The first step is to look at the distribution of scores for each of the six dimensions. Are they all about the same? Are some high and some low? If you have one or more dimensions with lower scores than the others, it is suggested to focus efforts on goals and strategies that will increase a community’s readiness for that dimension(s). Be sure that level of the intervention or strategy is consistent with the score for the dimension. This is of utmost important because to be successful in increasing community readiness for any of the dimensions, all efforts toward making change within a community must begin with a goal and strategies appropriate for the stage of readiness (the goals and strategies section of the of the Community Readiness Model handbook begin on page 35).
For example, if your scoring of the Dimension B. Community Knowledge of the Efforts yielded a score of 4.6, the “Preplanning” phase, you would follow the strategies that address the goal of the phase, which is to Raise Awareness with Concrete Ideas. In this phase, it is suggested that you use the following strategies:
Introduce information about language acquisition/language retention through presentations and media, with a goal of raising general awareness.
Visit and invest community leaders in the language acquisition/language retention efforts.
Review existing efforts in community (curriculum, programs, activities) and consider the degree of success of the efforts.
Conduct local focus groups to discuss language acquisition/language retention efforts and related issues and develop some basic strategies.
Increase media exposure through radio and television public service announcements.
Remember, it is the dimension score that serves as a “roadmap” to documenting efforts that need to be exhausted before attempting progression to the next phase of community readiness. This increases the likelihood that the “brainstorming” of ideas to operationalize activities are in congruence with the phase strategies.
Happy planning for your future language acquisition/language retention efforts!
This article is based on the work of Barbara Plested, Pamela Jumper-Thurman, and Ruth W. Edwards.
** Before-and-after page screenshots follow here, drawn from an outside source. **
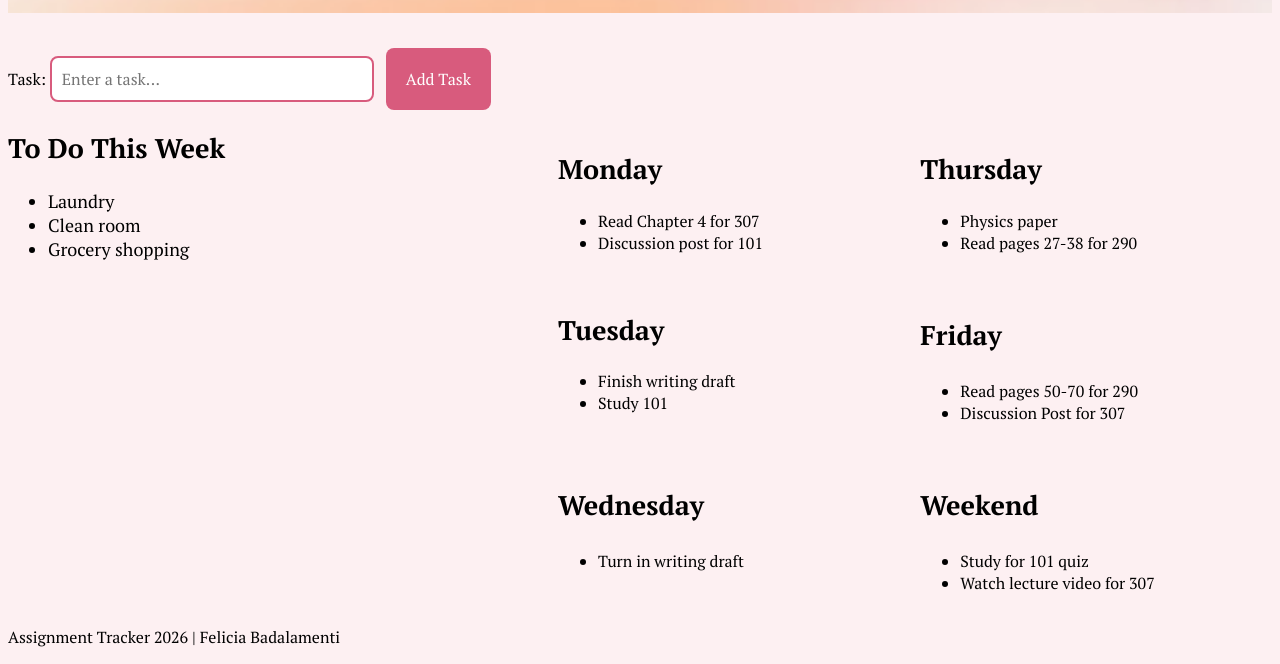
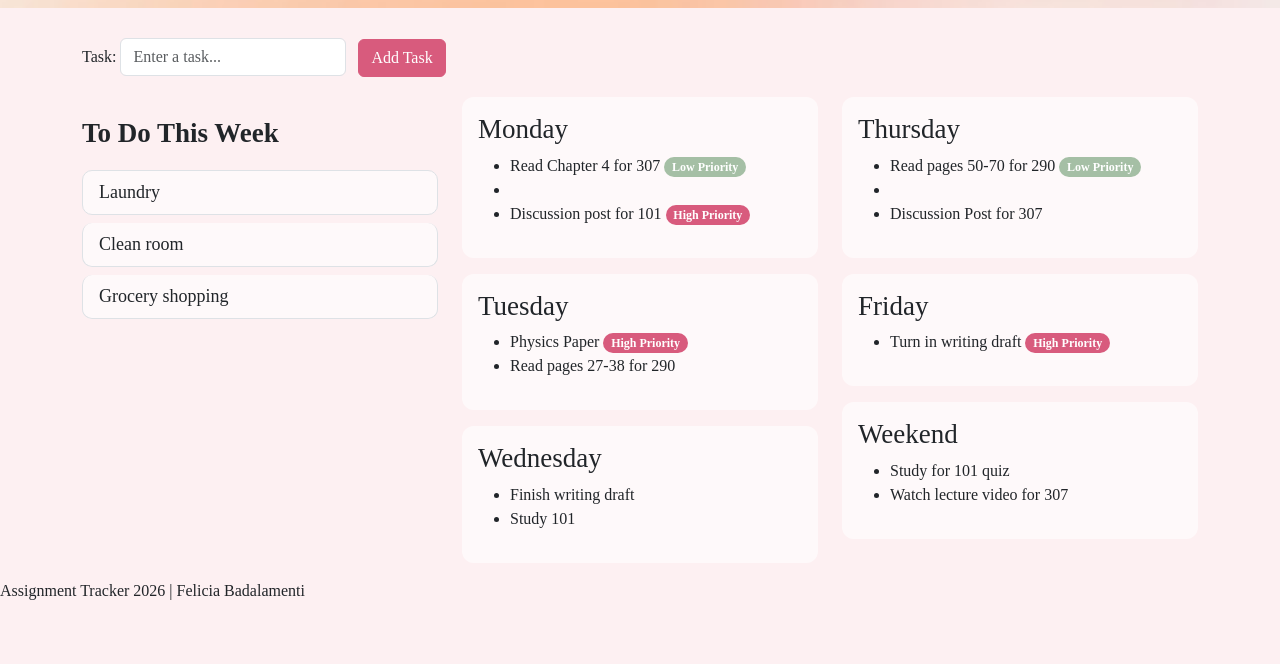
Before and after one commit to felicialynelle/SMAD-307-PROJECTS, a plain HTML site: page index.html in a window 1280 px wide. Shown: the part 196-860 px from the top of the page. After the commit the page ends 815 px from the top, so only its background shows below. Drawn offline with nearby package versions, Linux system fonts and the light colour scheme.

Commit message:
Add files via upload

```diff
--- a/index.html
+++ b/index.html
@@ -1,35 +1,42 @@
 <!doctype html>
 <html lang="en">
+  <head>
+    <meta charset="utf-8">
+    <meta name="viewport" content="width=device-width, initial-scale=1">
+    <meta name="description" content="YOUR DESCRIPTION HERE">
+    <meta name="author" content="YOUR NAME HERE">
+    <title>Starter Template · Bootstrap v5.3.8</title>
 
-<head>
-	<title>Assignment Tracker</title>
+   <!-- Bootstrap v5.3.8 -->
+   <!-- LOAD BOOTSTRAP CSS - DO NOT DELETE -->
+    <link href="https://cdn.jsdelivr.net/npm/bootstrap@5.3.8/dist/css/bootstrap.min.css" rel="stylesheet" integrity="sha384-sRIl4kxILFvY47J16cr9ZwB07vP4J8+LH7qKQnuqkuIAvNWLzeN8tE5YBujZqJLB" crossorigin="anonymous">
+   <!-- END LOADING BOOTSTRAP CSS -->
 
-<link rel="stylesheet" href="style.css">
+   <!-- Custom styles - add your own CSS to this stylesheet -->
+    <link href="style.css" rel="stylesheet">
 
-<!--Start Google Font-->
-<link rel="preconnect" href="https://fonts.googleapis.com">
-<link rel="preconnect" href="https://fonts.gstatic.com" crossorigin>
-<link href="https://fonts.googleapis.com/css2?family=PT+Serif:ital,wght@0,400;0,700;1,400;1,700&display=swap" rel="stylesheet">
-<!--End Google Font-->
+  <!--
+AI Use Disclosure:
+Tool: ChatGPT (premium version)
+I used ChatGPT to help with certain parts of my HTML and CSS,
+including making my header image stretch across the page,
+fixing the color of my button, adjusting the transparency of
+my cards, adding space between list items, and customizing
+the colors of my priority badges to better match my website's
+design. I also used AI to help troubleshoot coding issues
+throughout the project.
+Human role: I chose and implemented the Bootstrap components,
+edited the HTML and CSS, tested the website, and made adjustments
+based on how I wanted the final design to look.
+-->
 
-<!--AI Use Disclosure:
-Tool(s): ChatGPT (free version)
-Purpose: Helped me in developing the grid so that the days of the week were next to eachother, also helped with the spacing (margins)
-Human Role: I applied the explanation to my project situation, inserted the recommended CSS code, and modified the code to work on my page. -->
-
-<!--AI Use Disclosure:
-Tool(s): ChatGPT (free version)
-Purpose: Helped me create an "add task" button
-Human Role: I applied the explanation to my project situation, inserted the recommended CSS code, and modified the code to work on my page. -->
-
-</head>
-
-<body>
+  </head>
+  <body>
 
 <header>
 
-
-	<div class="container">
+<!-- USED AI TO GET THE PHOTO ACROSS THE WHOLE PAGE -->
+  <div class="container-fluid p-0">
   <img src="aura-background-small.jpeg" alt="pink and orange aura photo" style="width:100%;">
   <h1 class="bottom-left">
    🗓️ Assignment Tracker 2026 </h1>
@@ -41,64 +48,89 @@ Human Role: I applied the explanation to my project situation, inserted the reco
 
 <main>
 
+<div class="container">
+
 <form>
     <label for="task">Task:</label>
-    <input type="text" id="task" placeholder="Enter a task...">
-    <button type="button">Add Task</button>
-</form>
+   <input type="text" id="task" class="form-control w-auto d-inline-block" placeholder="Enter a task...">
+<button type="button" class="btn btn-primary">Add Task</button></form>
+<!-- USED AI TO GET THE COLOR OF THE BUTTON BACK^^ -->
 
+
+<div class="row">
+    <div class="col-md-4">
 <section class="weekly-todo">
     <h2>To Do This Week</h2>
-    <ul>
-        <li>Laundry</li>
-        <li>Clean room</li>
-        <li>Grocery shopping</li>
+    <ul class="list-group gap-2">
+        <li class="list-group-item">Laundry</li>
+        <li class="list-group-item">Clean room</li>
+        <li class="list-group-item">Grocery shopping</li>
     </ul>
 </section>
 
-<div class="days">
+</div>
+<div class="col-md-8">
 
-<section id="monday">
+<div class="row days">
+    <div class="col-md-6">
+
+<section id="monday" class="card p-3 mb-3">
 <h2> Monday </h2>
 <ul>
-<li>Read Chapter 4 for 307</li>
-<li>Discussion post for 101</li>
+<li>
+    Read Chapter 4 for 307
+    <span class="badge rounded-pill priority-low">Low Priority</span> <li>
+<li>
+    Discussion post for 101
+    <span class="badge rounded-pill priority-high">High Priority</span>
+</li>
 </ul>
 </section>
 
-<section id="thursday">
-
-<h2> Thursday </h2>
+<section id="tuesday" class="card p-3 mb-3">
+<h2> Tuesday </h2>
 <ul>
-<li>Physics paper</li>
+<li>
+    Physics Paper
+    <span class="badge rounded-pill priority-high">High Priority</span>
+</li>
 <li>Read pages 27-38 for 290</li>
 </ul>
 </section>
 
-<section id="tuesday">
-<h2> Tuesday </h2>
+<section id="wednesday" class="card p-3 mb-3">
+<h2> Wednesday </h2>
 <ul>
 <li>Finish writing draft</li>
 <li>Study 101</li>
 </ul>
 </section>
 
-<section id="friday">
-<h3> Friday </h3>
+ </div>
+    <div class="col-md-6">
+
+<section id="thursday" class="card p-3 mb-3">
+<h3> Thursday </h3>
 <ul>
-<li>Read pages 50-70 for 290</li>
+<li>
+    Read pages 50-70 for 290
+    <span class="badge rounded-pill priority-low">Low Priority</span><li>
 <li>Discussion Post for 307</li>
 </ul>
 </section>
 
-<section id="wednesday">
-<h3> Wednesday </h3>
+<section id="friday" class="card p-3 mb-3">
+<h3> Friday </h3>
 <ul>
-<li>Turn in writing draft</li>
+<li>
+    Turn in writing draft
+    <span class="badge rounded-pill priority-high">High Priority</span>
+</li>
 </ul>
 </section>
 
-<section id="weekend">
+
+<section id="weekend" class="card p-3 mb-3">
 <h3> Weekend </h3>
 <ul>
 <li>Study for 101 quiz</li>
@@ -107,10 +139,17 @@ Human Role: I applied the explanation to my project situation, inserted the reco
 </section>
 
 </div>
-
+</div>
+</div>
+</div>
+</div>
 </main>
 <footer>
 <p> Assignment Tracker 2026 | Felicia Badalamenti </p>
 </footer>
-</body>
+<!-- LOAD BOOTSTRAP JAVASCRIPT - DO NOT DELETE -->
+<script src="https://cdn.jsdelivr.net/npm/bootstrap@5.3.8/dist/js/bootstrap.bundle.min.js" integrity="sha384-FKyoEForCGlyvwx9Hj09JcYn3nv7wiPVlz7YYwJrWVcXK/BmnVDxM+D2scQbITxI" crossorigin="anonymous"></script>
+<!-- END LOADING BOOTSTRAP JAVASCRIPT -->
+
+  </body>
 </html>
--- a/style.css
+++ b/style.css
@@ -1,8 +1,9 @@
+/* ADD YOUR CUSTOM CSS TO THIS FILE BELOW */
 header {
 position:relative;
 width: 100%; }
 
-.container { ;
+.container {
 position: relative;}
 
 .bottom-left {
@@ -17,12 +18,7 @@ font-size: 48px }
 h2, h3 { font-size: 27px }
 
 
-.days { display: grid;
-	grid-template-columns: auto auto;
-column-gap: 40px;
-row-gap: 20px;
-margin-left: 550px;
-margin-top: -150px;}
+
 
 	body { background-color: #fdf0f2;
 	font-family: "PT Serif", serif; }
@@ -63,9 +59,44 @@ button {
     border: none;
     border-radius: 8px;
     cursor: pointer;
-    margin-top: 30px;
+    margin-top: 0px;
 }
 
-button:hover {
-    background-color: #b94768;
+.btn-primary {
+    background-color: #d85b7d;
+    border-color: #d85b7d;
 }
+
+main {
+
+	padding-top: 30px;
+
+}
+
+
+/*AI HELPED MAKE THE CARDS TRANSPARENT*/
+.card {
+    background-color: rgba(255, 255, 255, 0.65);
+    border: none;
+    border-radius: 12px;
+}
+
+
+/*AI HELPED MAKE SPACE BETWEEN ITEMS*/
+.list-group-item {
+    border-radius: 10px !important;
+    background-color: rgba(255, 255, 255, 0.65);
+}
+
+/* Custom colors for Bootstrap priority badges */
+
+.priority-high {
+    background-color: #d85b7d;
+    color: white;
+}
+
+/* Low priority badge */
+.priority-low {
+    background-color: #a5bfa5;
+    color: white;
+}
```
Source: Plested, B.A.; Jumper-Thurman, P.; & Edwards, R.W (2006, September). Community Readiness: Advancing Suicide Prevention in Native communities (Community Readiness Model handbook). Center for Applied Studies in American Ethnicity, Colorado State University, Fort Collins, CO. https://www.samhsa.gov/sites/default/files/tribal_tta_center_2.3.b_commreadinessmanual_final_3.6.14.pdf